Also, the number of questions we get asked about plastic used within our business is increasing all the time, so I thought I should perhaps answer some of these queries and concerns.

solar panelsWith wood fired kilns and much of our electricity produced from our solar panels and the fact that all our firewood and timber is sourced from within a 100 mile radius of Hereford and taken from natural thinning of woodland, in addition to planting trees, I like to think that we start off from a reasonably strong ethical stance on the environment.

However, we can always do more, but change takes time. Two years ago we reviewed our plastic usage and moved to a thinner micron plastic bag which has the same strength. Across the business, this reduced our plastic input by 20 tonnes. This year we have taken that a step further and not only ensure all plastic is 100% recyclable but also moved our small bags to include 30% of the material to be used from recycled plastic – this will be legislation in 2 years’ time, but we are doing it now. The window on our Flamers packaging is now moving from plastic to corn starch. We are also reducing the thickness of our pallet wrap and this will almost half the weight of plastic used per pallet.

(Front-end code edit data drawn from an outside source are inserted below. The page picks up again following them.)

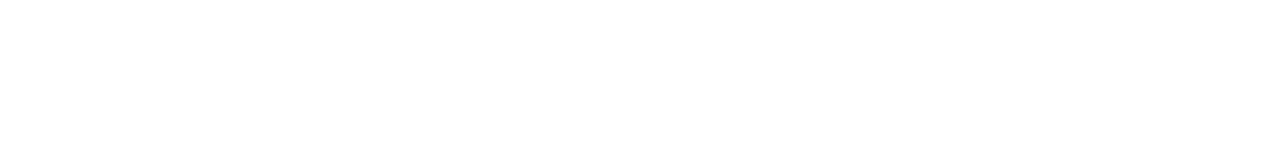
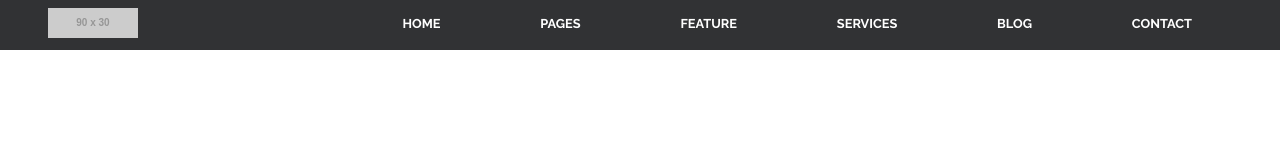
Before and after one commit to grande-tomasz/template-to-website-corporate-site, a website: page index.html in a window 1280 px wide. Drawn offline with nearby package versions, Linux system fonts and the light colour scheme; files that its build step writes are made by us from their sources; placeholder pictures from the web are drawn by us.

Commit message:
Add header with styles

```diff
--- a/index.html
+++ b/index.html
@@ -4,10 +4,25 @@
     <meta charset="UTF-8">
     <meta name="viewport" content="width=device-width, initial-scale=1.0">
     <meta http-equiv="X-UA-Compatible" content="ie=edge">
-    <title>Site Title</title>
-    <link rel="stylesheet" href="style.css">
+    <title>Corporate Site</title>
+    <link rel="stylesheet" href="css/style.css">
   </head>
   <body>
-
+    <!-- HEADER -->
+    <header>
+      <nav class="container">
+        <div class="logo">
+          <img src="http://placehold.it/90x30" alt="Your Logo">
+        </div>
+        <ul>
+          <li><a href="#">Home</a></li>
+          <li><a href="#">Pages</a></li>
+          <li><a href="#">Feature</a></li>
+          <li><a href="#">Services</a></li>
+          <li><a href="#">Blog</a></li>
+          <li><a href="#">Contact</a></li>
+        </ul>
+      </nav>
+    </header>
   </body>
 </html>
--- /dev/null
+++ b/scss/_body.scss
@@ -0,0 +1 @@
+@import "body/header";
--- /dev/null
+++ b/scss/body/_header.scss
@@ -0,0 +1,91 @@
+/* HEADER */
+header {
+  background-color: $clr-bg;
+  font-weight: $fntw-bold;
+  text-transform: uppercase;
+  color: $clr-secondary;
+
+  .container::after {
+    content: "";
+    display: table;
+    clear: both;
+  }
+
+  .logo {
+    line-height: 1.5rem;
+    padding: 0.5rem;
+    font-size: 1.5rem;
+  }
+
+}
+
+nav {
+
+  ul {
+    margin: 0;
+    padding: 0;
+    list-style-type: none;
+  }
+
+  a {
+    display: block;
+    line-height: 3rem;
+    text-decoration: none;
+    color: $clr-secondary;
+    font-size: 0.8rem;
+    transition-duration: $trn-duration;
+
+    &:hover {
+      color: $clr-hover;
+    }
+  }
+
+}
+
+/* HEADER on MOBILE */
+@media(max-width: 767px) {
+
+  .logo,
+  nav ul {
+    display: block;
+    float: none;
+    text-align: center;
+  }
+  nav li {
+    display: block;
+  }
+
+}
+
+/* HEADER on TABLET & DESKTOP */
+@media(min-width: 768px) {
+
+  .logo {
+    float: left;
+  }
+  nav ul {
+    float: right;
+  }
+  nav li {
+    display: inline-block;
+  }
+
+}
+
+/* HEADER on TABLET & MOBILE */
+@media(max-width: 1199px) {
+
+  nav li {
+    padding: 0 1.7rem;
+  }
+
+}
+
+/* HEADER on DESKTOP */
+@media(min-width: 1200px) {
+
+  nav li {
+    padding: 0 3rem;
+  }
+
+}
--- a/scss/style.scss
+++ b/scss/style.scss
@@ -1,3 +1,4 @@
 @import "variables";
 @import "global";
 @import "layout";
+@import "body";
```
Also changed, not shown: css/style.css, 1 other file.
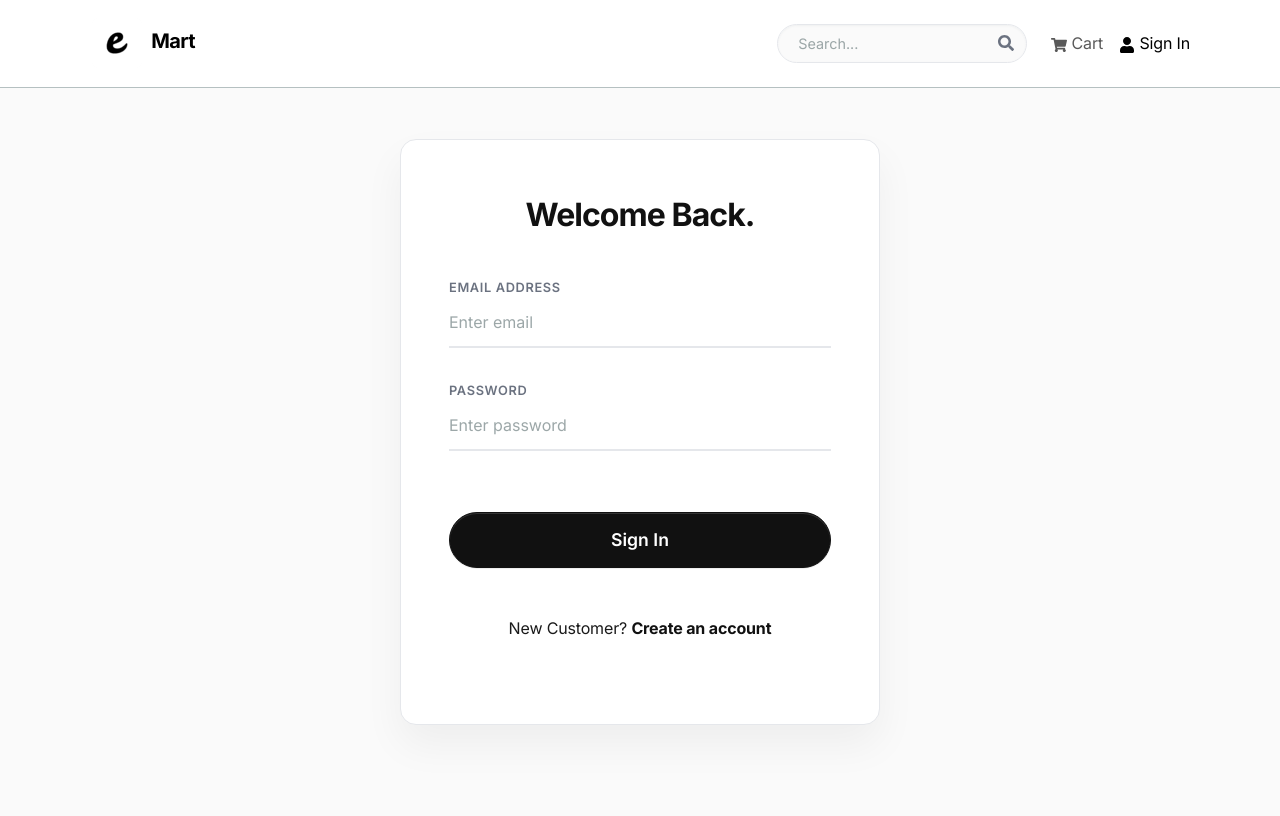
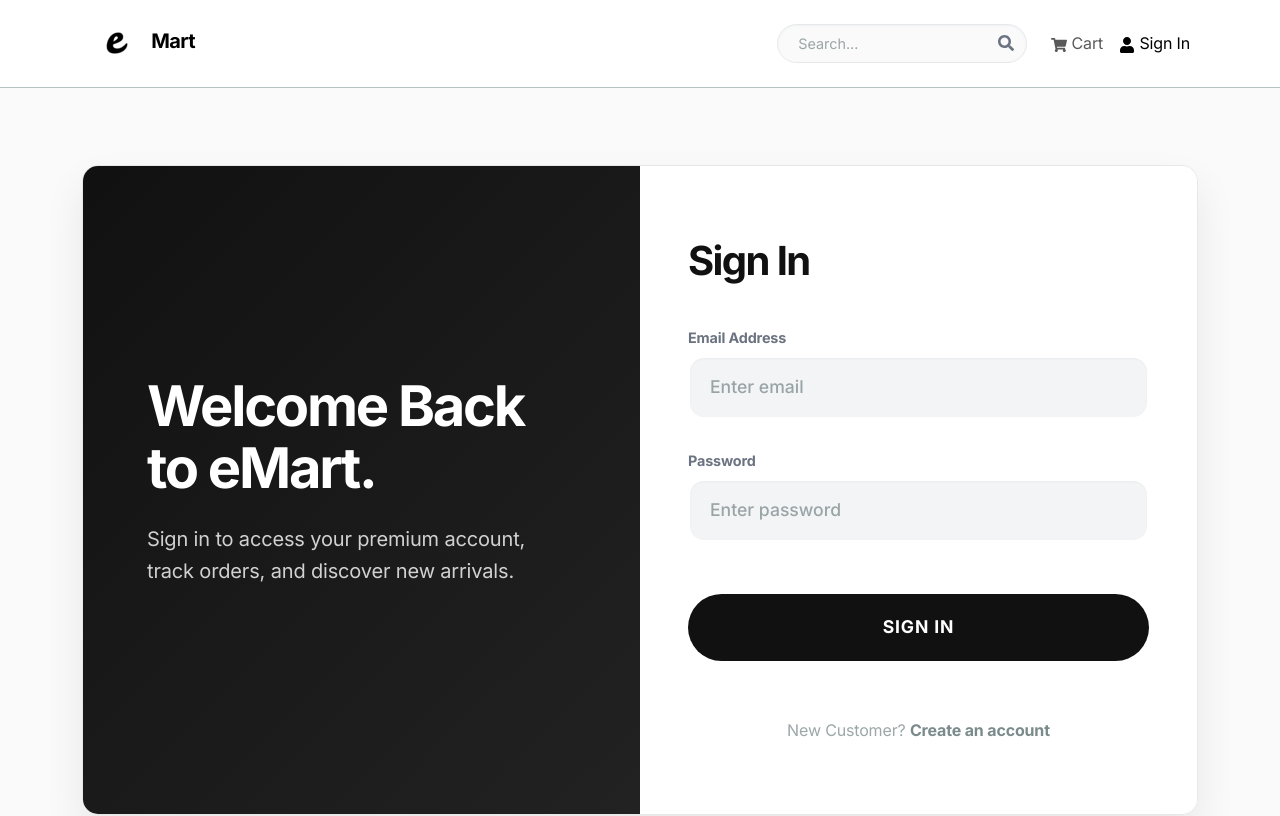
Before and after one commit to AvishkaGihan/eMart, a React (Create React App) app in the folder frontend/: page /login in a window 1280 px wide. Shown: the top 816 px of the page. Built offline with nearby package versions, Linux system fonts and the light colour scheme.

Commit message:
feat: implement user registration and login screens with dedicated premium styling

```diff
--- a/frontend/src/assets/styles/index.css
+++ b/frontend/src/assets/styles/index.css
@@ -514,64 +514,98 @@ table td, table th {
   color: var(--color-accent);
 }
 
-/* Auth Cards */
-.auth-container {
-  min-height: calc(80vh - 100px);
-  display: flex;
-  align-items: center;
-  justify-content: center;
-  padding: 2rem 0;
+/* Auth Split Screen (Premium) */
+.auth-split-container {
+  min-height: calc(100vh - 150px);
+  margin: 0;
+  border-radius: var(--radius-lg);
+  overflow: hidden;
+  box-shadow: 0 20px 40px rgba(0,0,0,0.08);
+  border: 1px solid var(--color-border);
 }
 
-.auth-card {
-  background: var(--color-surface);
-  border-radius: var(--radius-lg);
-  box-shadow: 0 20px 40px rgba(0,0,0,0.05);
-  padding: 3.5rem 3rem;
-  width: 100%;
-  max-width: 480px;
-  border: 1px solid var(--color-border);
-  margin: 0 auto;
+.auth-branding-side {
+  background: linear-gradient(135deg, #111 0%, #222 100%);
+  color: #fff;
+  padding: 4rem;
+  display: flex;
+  flex-direction: column;
+  justify-content: center;
+}
+
+.auth-branding-title {
+  font-size: 3.5rem;
+  font-weight: 800;
+  letter-spacing: -0.04em;
+  line-height: 1.1;
+  margin-bottom: 1.5rem;
+  color: #ffffff !important;
+}
+
+.auth-branding-subtitle {
+  font-size: 1.25rem;
+  color: rgba(255, 255, 255, 0.8) !important;
+  line-height: 1.6;
+}
+
+.auth-form-side {
+  background: #fff;
+  padding: 4rem 3rem;
+  display: flex;
+  flex-direction: column;
+  justify-content: center;
 }
 
 .auth-header {
-  font-size: 2rem;
-  font-weight: 700;
-  letter-spacing: -0.03em;
+  font-size: 2.5rem;
+  font-weight: 800;
+  letter-spacing: -0.04em;
   margin-bottom: 2.5rem;
-  text-align: center;
   color: var(--color-accent);
 }
 
-.auth-input {
-  border: none !important;
-  border-bottom: 2px solid var(--color-border) !important;
-  border-radius: 0 !important;
-  padding: 0.75rem 0 !important;
-  background: transparent !important;
-  box-shadow: none !important;
-  font-size: 1rem;
+.premium-auth-input {
+  background-color: #F3F4F6 !important;
+  border: 2px solid transparent !important;
+  border-radius: var(--radius-lg) !important;
+  padding: 1rem 1.25rem !important;
+  font-size: 1.1rem !important;
+  font-weight: 500 !important;
+  color: var(--color-accent) !important;
+  transition: all 0.2s ease !important;
 }
 
-.auth-input:focus {
-  border-bottom-color: var(--color-accent) !important;
+.premium-auth-input:focus {
+  background-color: #fff !important;
+  border-color: var(--color-accent) !important;
+  box-shadow: 0 0 0 4px rgba(0,0,0,0.05) !important;
 }
 
 .auth-label {
-  font-size: 0.8rem;
-  font-weight: 600;
+  font-size: 0.9rem;
+  font-weight: 700;
   color: var(--color-text-muted);
-  text-transform: uppercase;
-  letter-spacing: 0.05em;
-  margin-bottom: 0;
+  margin-bottom: 0.5rem;
 }
 
 .auth-btn {
   width: 100%;
-  padding: 0.85rem;
-  font-weight: 600;
-  margin-top: 2rem;
+  padding: 1.25rem;
   font-size: 1.1rem;
+  font-weight: 700;
+  text-transform: uppercase;
+  letter-spacing: 0.05em;
+  border-radius: 9999px;
+  background-color: var(--color-accent);
+  color: #fff;
+  border: none;
+  margin-top: 1.5rem;
+  transition: background-color 0.2s;
+}
+
+.auth-btn:hover {
+  background-color: var(--color-accent-hover);
+  color: #fff;
 }
 
 /* Misc Components */
--- a/frontend/src/screens/LoginScreen.jsx
+++ b/frontend/src/screens/LoginScreen.jsx
@@ -1,6 +1,6 @@
 import { useState, useEffect } from "react";
 import { Link, useLocation, useNavigate } from "react-router-dom";
-import { Form, Button, Row, Col } from "react-bootstrap";
+import { Form, Row, Col } from "react-bootstrap";
 import { useDispatch, useSelector } from "react-redux";
 import Loader from "../components/Loader";
 import { useLoginMutation } from "../slices/userApiSlice";
@@ -40,15 +40,20 @@ const LoginScreen = () => {
   };
 
   return (
-    <div className="auth-container">
-      <div className="auth-card">
-        <h1 className="auth-header">Welcome Back.</h1>
-
+    <Row className="auth-split-container my-5">
+      <Col md={6} className="auth-branding-side d-none d-md-flex">
+        <h1 className="auth-branding-title">Welcome Back to eMart.</h1>
+        <p className="auth-branding-subtitle">
+          Sign in to access your premium account, track orders, and discover new arrivals.
+        </p>
+      </Col>
+      <Col md={6} className="auth-form-side">
+        <h2 className="auth-header">Sign In</h2>
         <Form onSubmit={submitHandler}>
           <Form.Group className="mb-4" controlId="email">
             <Form.Label className="auth-label">Email Address</Form.Label>
             <Form.Control
-              className="auth-input"
+              className="premium-auth-input"
               type="email"
               placeholder="Enter email"
               value={email}
@@ -59,7 +64,7 @@ const LoginScreen = () => {
           <Form.Group className="mb-4" controlId="password">
             <Form.Label className="auth-label">Password</Form.Label>
             <Form.Control
-              className="auth-input"
+              className="premium-auth-input"
               type="password"
               placeholder="Enter password"
               value={password}
@@ -67,23 +72,21 @@ const LoginScreen = () => {
             ></Form.Control>
           </Form.Group>
 
-          <Button disabled={isLoading} type="submit" variant="primary" className="auth-btn">
+          <button disabled={isLoading} type="submit" className="auth-btn">
             Sign In
-          </Button>
+          </button>
 
           {isLoading && <Loader />}
         </Form>
 
-        <Row className="py-4 text-center mt-3">
-          <Col>
-            New Customer?{" "}
-            <Link to={redirect ? `/register?redirect=${redirect}` : "/register"} className="fw-bold">
-              Create an account
-            </Link>
-          </Col>
-        </Row>
-      </div>
-    </div>
+        <div className="mt-5 text-center">
+          <span className="text-muted">New Customer? </span>
+          <Link to={redirect ? `/register?redirect=${redirect}` : "/register"} className="fw-bold text-dark text-decoration-none">
+            Create an account
+          </Link>
+        </div>
+      </Col>
+    </Row>
   );
 };
 
--- a/frontend/src/screens/RegisterScreen.jsx
+++ b/frontend/src/screens/RegisterScreen.jsx
@@ -1,6 +1,6 @@
 import { useState, useEffect } from "react";
 import { Link, useLocation, useNavigate } from "react-router-dom";
-import { Form, Button, Row, Col } from "react-bootstrap";
+import { Form, Row, Col } from "react-bootstrap";
 import { useDispatch, useSelector } from "react-redux";
 import Loader from "../components/Loader";
 import { useRegisterMutation } from "../slices/userApiSlice";
@@ -47,15 +47,20 @@ const RegisterScreen = () => {
   };
 
   return (
-    <div className="auth-container">
-      <div className="auth-card">
-        <h1 className="auth-header">Create Account.</h1>
-
+    <Row className="auth-split-container my-5">
+      <Col md={6} className="auth-branding-side d-none d-md-flex">
+        <h1 className="auth-branding-title">Join eMart Today.</h1>
+        <p className="auth-branding-subtitle">
+          Create an account to track your orders, save your favorite products, and access exclusive premium deals.
+        </p>
+      </Col>
+      <Col md={6} className="auth-form-side">
+        <h2 className="auth-header">Create Account</h2>
         <Form onSubmit={submitHandler}>
           <Form.Group className="mb-4" controlId="name">
             <Form.Label className="auth-label">Name</Form.Label>
             <Form.Control
-              className="auth-input"
+              className="premium-auth-input"
               type="text"
               placeholder="Enter name"
               value={name}
@@ -66,7 +71,7 @@ const RegisterScreen = () => {
           <Form.Group className="mb-4" controlId="email">
             <Form.Label className="auth-label">Email Address</Form.Label>
             <Form.Control
-              className="auth-input"
+              className="premium-auth-input"
               type="email"
               placeholder="Enter email"
               value={email}
@@ -77,7 +82,7 @@ const RegisterScreen = () => {
           <Form.Group className="mb-4" controlId="password">
             <Form.Label className="auth-label">Password</Form.Label>
             <Form.Control
-              className="auth-input"
+              className="premium-auth-input"
               type="password"
               placeholder="Enter password"
               value={password}
@@ -88,7 +93,7 @@ const RegisterScreen = () => {
           <Form.Group className="mb-4" controlId="confirmPassword">
             <Form.Label className="auth-label">Confirm Password</Form.Label>
             <Form.Control
-              className="auth-input"
+              className="premium-auth-input"
               type="password"
               placeholder="Confirm password"
               value={confirmPassword}
@@ -96,23 +101,21 @@ const RegisterScreen = () => {
             ></Form.Control>
           </Form.Group>
 
-          <Button disabled={isLoading} type="submit" variant="primary" className="auth-btn">
+          <button disabled={isLoading} type="submit" className="auth-btn">
             Register
-          </Button>
+          </button>
 
           {isLoading && <Loader />}
         </Form>
 
-        <Row className="py-4 text-center mt-3">
-          <Col>
-            Already have an account?{" "}
-            <Link to={redirect ? `/login?redirect=${redirect}` : "/login"} className="fw-bold">
-              Sign In
-            </Link>
-          </Col>
-        </Row>
-      </div>
-    </div>
+        <div className="mt-5 text-center">
+          <span className="text-muted">Already have an account? </span>
+          <Link to={redirect ? `/login?redirect=${redirect}` : "/login"} className="fw-bold text-dark text-decoration-none">
+            Sign In
+          </Link>
+        </div>
+      </Col>
+    </Row>
   );
 };
 
```
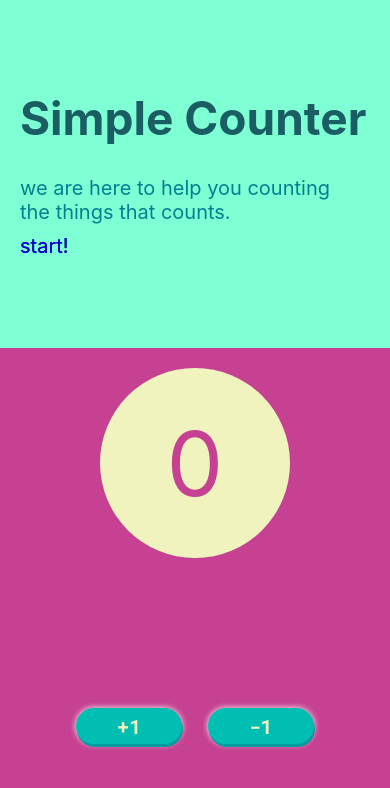
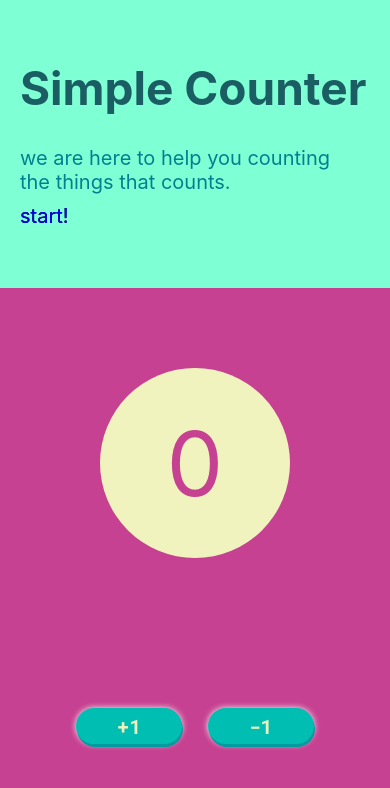
Before and after one commit to indiamaris/simple-counter, a React (Create React App) app: page /loving in a window 390 px wide. Shown: the top 788 px of the page. Built offline with nearby package versions, Linux system fonts and the light colour scheme.

Commit message:
solved padding issue on counter page

```diff
--- a/src/pages/home/home.css
+++ b/src/pages/home/home.css
@@ -82,7 +82,7 @@ p {
 
 	.counter {
 		grid-area: 2 / 1 / 3 / 2;
-		padding: 20px 20px 100px 20px;
+		padding: 80px 20px 100px 20px;
 	}
 
 	.start {
```
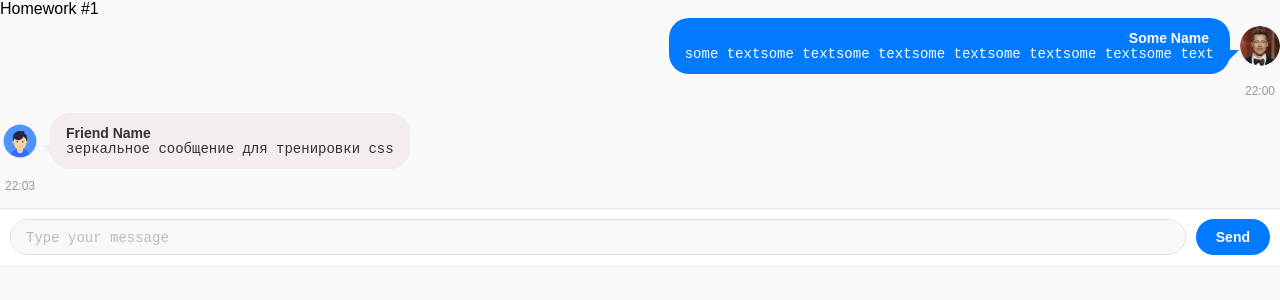
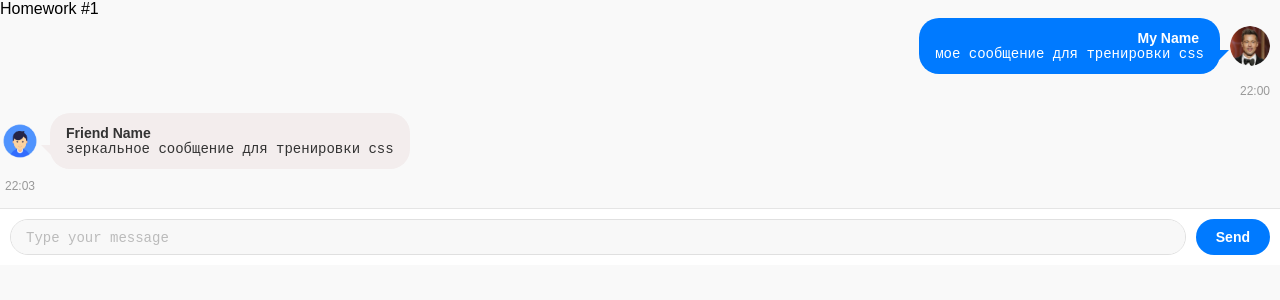
Before and after one commit to AndryGavrus/hws2-homework, a React (Create React App) app: page / in a window 1280 px wide. Shown: the top 300 px of the page. Built offline with nearby package versions, Linux system fonts and the light colour scheme.

Commit message:
some fix to check work pc connection

```diff
--- a/src/s2-homeworks/hw01/HW1.tsx
+++ b/src/s2-homeworks/hw01/HW1.tsx
@@ -27,10 +27,10 @@ export const message0: MessageType = {
     id: 0,
     user: {
         avatar: avatar, // можно менять
-        name: 'Some Name',  // можно менять
+        name: 'My Name',  // можно менять
     },
     message: {
-        text: 'some textsome textsome textsome textsome textsome textsome text', // можно менять
+        text: 'мое сообщение для тренировки css', // можно менять
         time: '22:00', // можно менять
     },
 }
--- a/src/s2-homeworks/hw01/message/Message.module.css
+++ b/src/s2-homeworks/hw01/message/Message.module.css
@@ -15,7 +15,7 @@
     width: 40px;
     height: 40px;
     border-radius: 50%;
-    margin-left: 10px;
+    margin: 0 10px;
 }
 
 .text {
@@ -54,6 +54,6 @@
     font-size: 12px;
     color: #999;
     margin-left: auto;
-    padding-right: 5px;
+    padding-right: 10px;
     margin-top: 5px;
 }
```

A high percentage of our kiln dried logs are supplied in bulk bags and these are our preferred method of supply and for those of you that buy in this form will also note that we send a grey mailer bag (made from 100% recycled material) for you to return back to us for re-use. Some of our national customers prefer the small bags as its easier to handle and carry to the garage or house for storage, but we would much prefer if people bought our bulk bags.

Much of our small bags, and boxes of kindling are supplied to retail outlets for people to buy small quantities. Traditionally, these have always been stored and displayed outside and so are open to the elements and this is why plastic bags work so much better as they help to keep the product dry and ensuring the best quality all the way to the customer. We looked to stop putting the plastic wrap around the kindling box, but retailers told us the cardboard would get wet and the boxes disintegrate. It’s a challenge and we continue to discuss with our retailers as to the best way forward and I feel that as with all these things, there is a shared responsibility. If retailers could guarantee 100% dry storage and display, then we could look at alternatives. 

As a company we will continue to look at reducing plastic and further improving on our environmental credentials and significantly increasing our tree planting initiative.

If customers are able to review the way they purchase their logs from us and if buying the small bags are able to switch to the bulk bags, which can also be returned to us for re-use, then that would be most helpful, and if you are able to help our tree planting initiative, then that would be even better.